### Assignment
Count how many lines of the data include "Notif". The answer is that number and nothing else.

Change detection data
—————

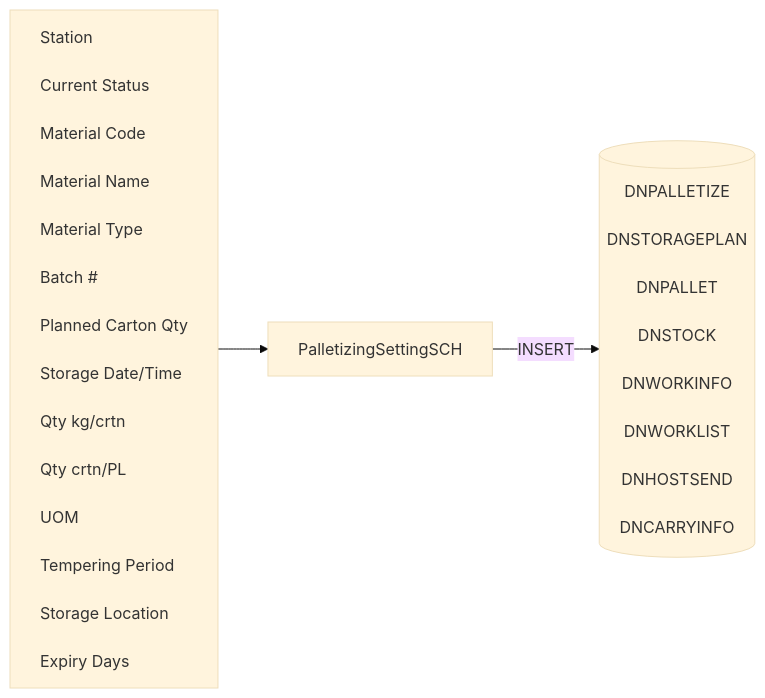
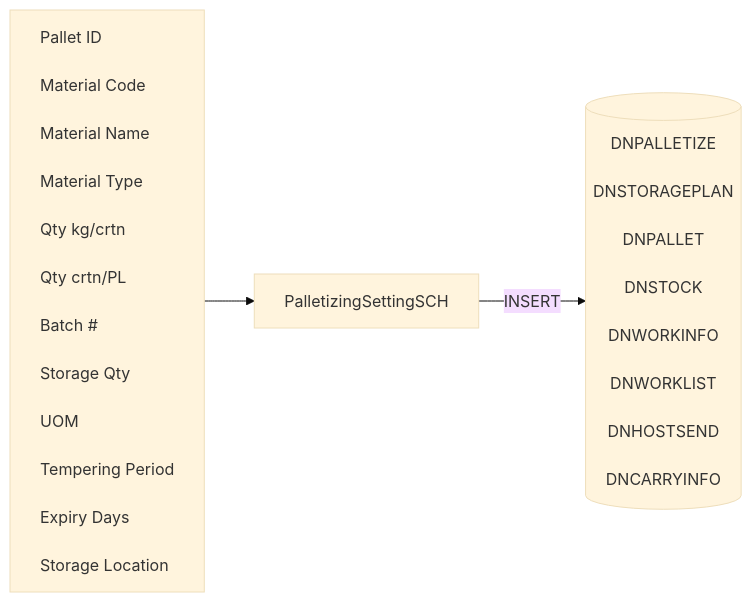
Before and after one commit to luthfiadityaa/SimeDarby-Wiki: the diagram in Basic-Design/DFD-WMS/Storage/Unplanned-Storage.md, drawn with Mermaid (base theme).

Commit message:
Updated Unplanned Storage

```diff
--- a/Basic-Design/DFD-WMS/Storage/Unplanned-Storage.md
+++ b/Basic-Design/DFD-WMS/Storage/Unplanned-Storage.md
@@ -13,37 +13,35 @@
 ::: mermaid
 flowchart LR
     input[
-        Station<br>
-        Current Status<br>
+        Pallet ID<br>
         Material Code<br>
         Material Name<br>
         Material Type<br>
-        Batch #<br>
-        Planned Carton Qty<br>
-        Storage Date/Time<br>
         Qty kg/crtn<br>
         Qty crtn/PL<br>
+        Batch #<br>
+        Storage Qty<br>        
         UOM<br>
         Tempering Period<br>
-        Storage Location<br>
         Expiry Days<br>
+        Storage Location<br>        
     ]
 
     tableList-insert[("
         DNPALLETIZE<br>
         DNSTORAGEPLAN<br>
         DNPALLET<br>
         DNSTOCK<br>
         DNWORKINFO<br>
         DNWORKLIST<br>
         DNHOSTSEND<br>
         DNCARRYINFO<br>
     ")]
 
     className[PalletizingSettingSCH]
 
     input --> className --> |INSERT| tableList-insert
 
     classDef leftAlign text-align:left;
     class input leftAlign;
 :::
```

—————

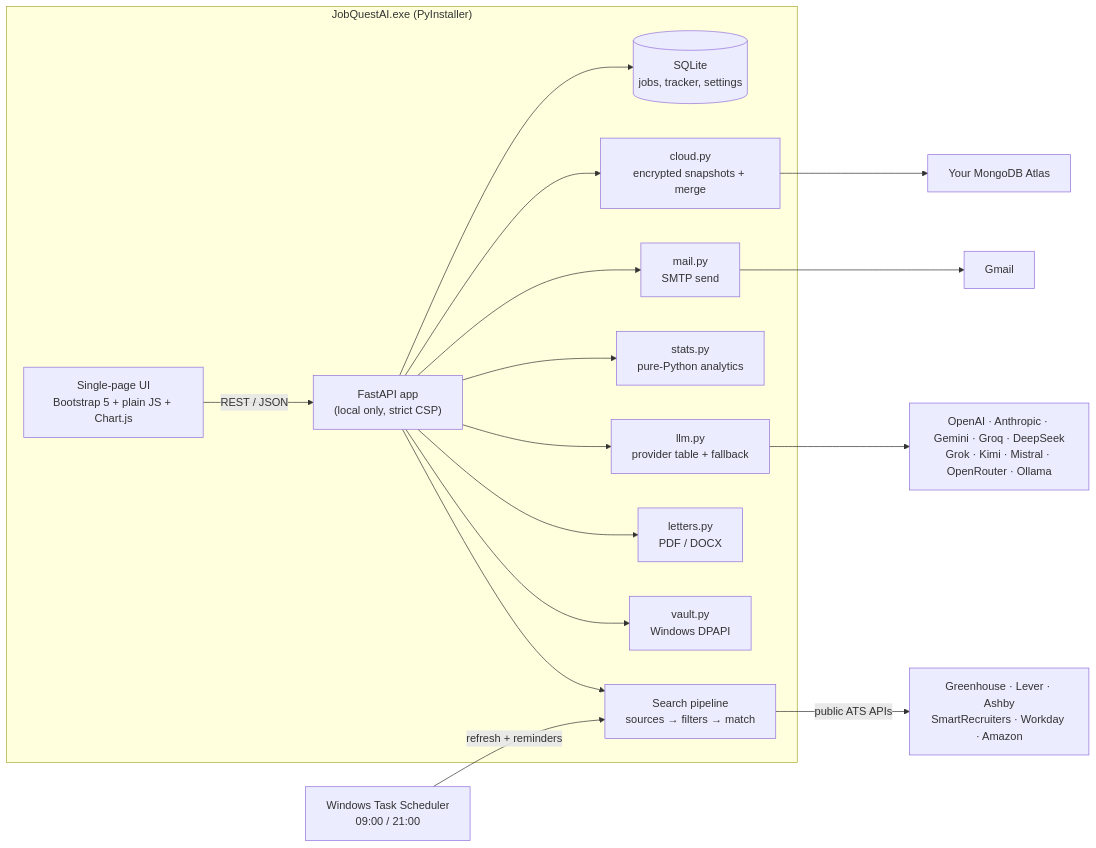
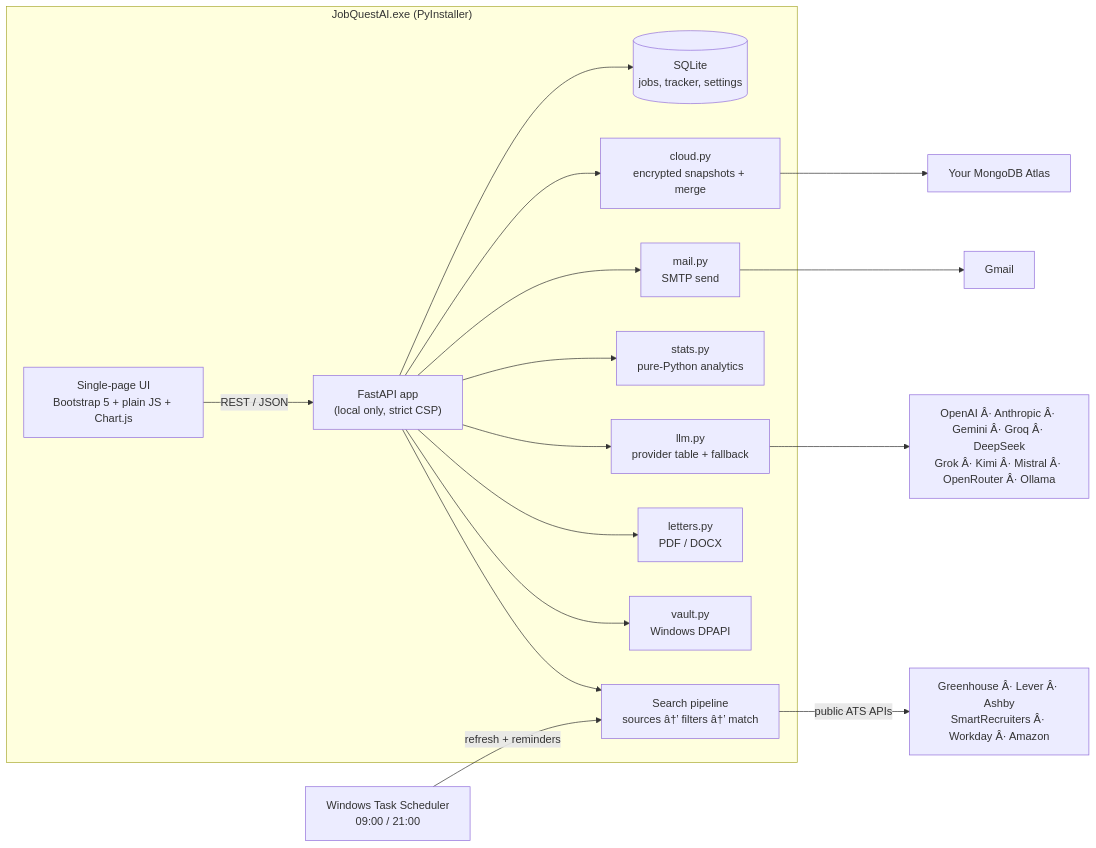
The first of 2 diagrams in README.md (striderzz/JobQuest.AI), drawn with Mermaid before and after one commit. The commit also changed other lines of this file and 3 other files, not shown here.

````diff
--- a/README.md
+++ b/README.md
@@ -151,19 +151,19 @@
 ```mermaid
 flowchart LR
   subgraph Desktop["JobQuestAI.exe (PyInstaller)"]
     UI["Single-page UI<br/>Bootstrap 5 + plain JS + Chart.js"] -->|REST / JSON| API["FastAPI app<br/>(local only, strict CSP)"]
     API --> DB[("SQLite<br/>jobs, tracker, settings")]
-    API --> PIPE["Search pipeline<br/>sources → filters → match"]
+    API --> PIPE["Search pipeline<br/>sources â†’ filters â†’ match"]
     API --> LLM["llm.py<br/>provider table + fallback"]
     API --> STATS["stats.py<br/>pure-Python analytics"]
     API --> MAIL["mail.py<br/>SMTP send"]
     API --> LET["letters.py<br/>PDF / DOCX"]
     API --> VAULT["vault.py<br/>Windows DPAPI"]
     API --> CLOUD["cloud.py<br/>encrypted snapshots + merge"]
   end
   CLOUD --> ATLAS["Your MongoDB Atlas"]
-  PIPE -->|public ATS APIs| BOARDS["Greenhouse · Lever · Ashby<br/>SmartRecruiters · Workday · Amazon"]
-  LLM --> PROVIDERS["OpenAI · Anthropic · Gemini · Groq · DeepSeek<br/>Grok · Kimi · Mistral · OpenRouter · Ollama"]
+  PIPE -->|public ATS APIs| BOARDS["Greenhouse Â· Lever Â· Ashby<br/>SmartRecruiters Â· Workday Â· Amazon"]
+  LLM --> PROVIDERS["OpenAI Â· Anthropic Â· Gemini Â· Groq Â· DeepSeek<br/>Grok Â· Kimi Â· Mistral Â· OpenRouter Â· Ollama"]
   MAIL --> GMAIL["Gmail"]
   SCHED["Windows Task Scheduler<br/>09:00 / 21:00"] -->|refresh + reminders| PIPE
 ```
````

—————

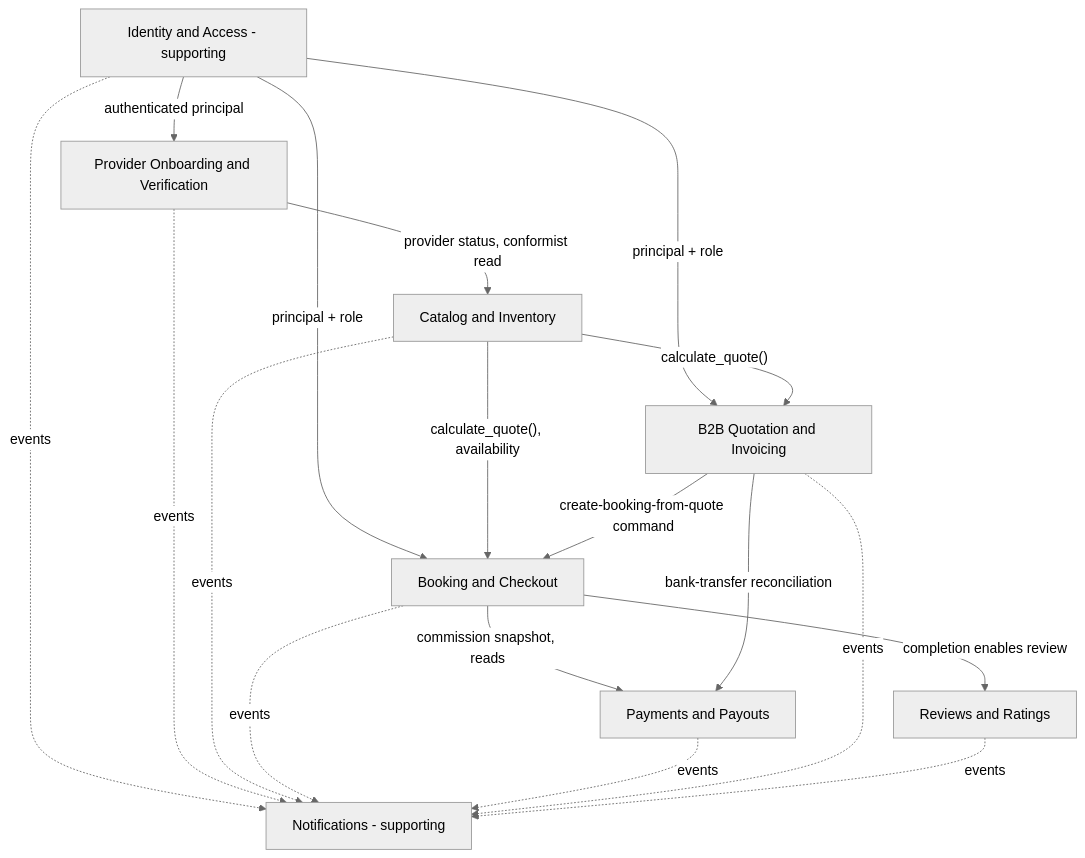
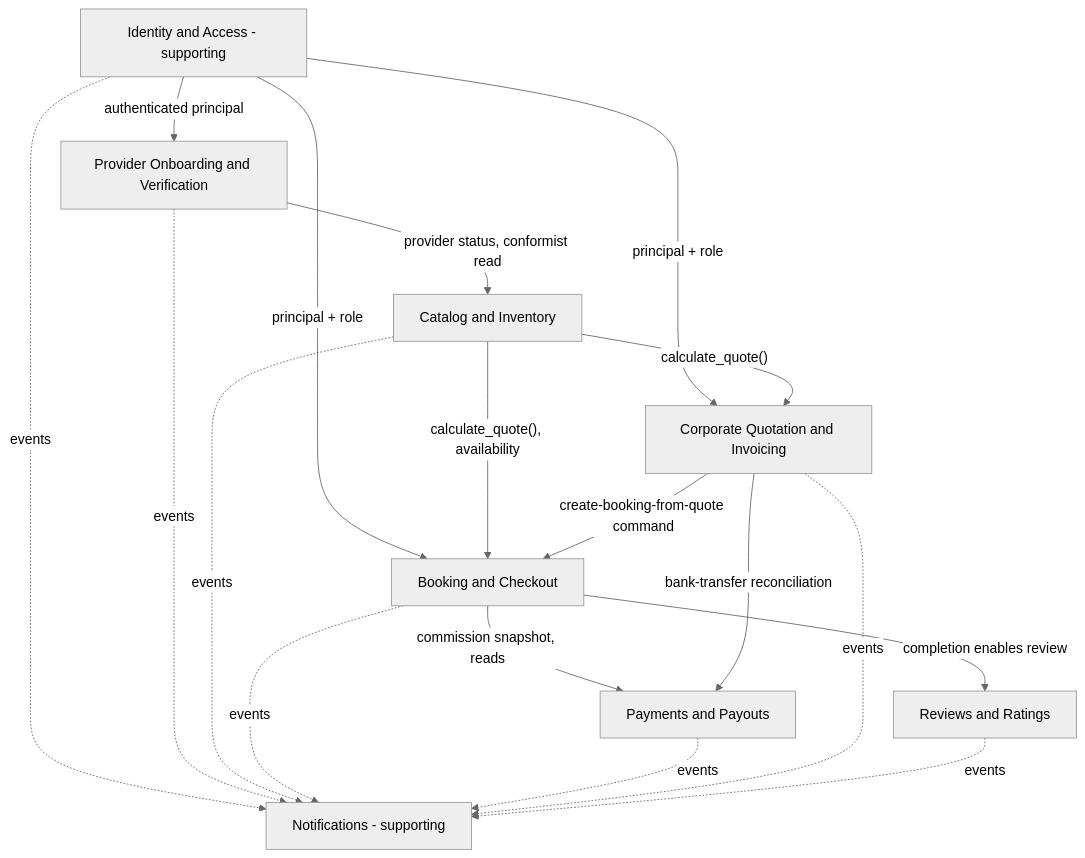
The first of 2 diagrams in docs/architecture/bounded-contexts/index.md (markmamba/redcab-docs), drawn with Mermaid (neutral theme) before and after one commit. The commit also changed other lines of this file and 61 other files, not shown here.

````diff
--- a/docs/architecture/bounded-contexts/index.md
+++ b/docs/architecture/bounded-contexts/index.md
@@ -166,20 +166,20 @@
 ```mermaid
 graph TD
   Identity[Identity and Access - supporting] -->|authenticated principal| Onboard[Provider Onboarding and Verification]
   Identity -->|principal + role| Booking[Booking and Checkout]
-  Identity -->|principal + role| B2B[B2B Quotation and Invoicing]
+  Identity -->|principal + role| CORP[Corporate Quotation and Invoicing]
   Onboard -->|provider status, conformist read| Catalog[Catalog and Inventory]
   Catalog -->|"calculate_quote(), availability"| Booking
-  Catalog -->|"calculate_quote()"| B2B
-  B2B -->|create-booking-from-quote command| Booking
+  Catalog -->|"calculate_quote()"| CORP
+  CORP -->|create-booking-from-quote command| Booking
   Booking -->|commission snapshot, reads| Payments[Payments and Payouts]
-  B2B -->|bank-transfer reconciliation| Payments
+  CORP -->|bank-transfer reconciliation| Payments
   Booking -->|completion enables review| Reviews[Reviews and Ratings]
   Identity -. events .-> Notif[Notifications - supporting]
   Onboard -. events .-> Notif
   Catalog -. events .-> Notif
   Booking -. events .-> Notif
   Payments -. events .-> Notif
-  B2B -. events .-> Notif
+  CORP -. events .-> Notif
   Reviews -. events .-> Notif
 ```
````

—————

### Your response
8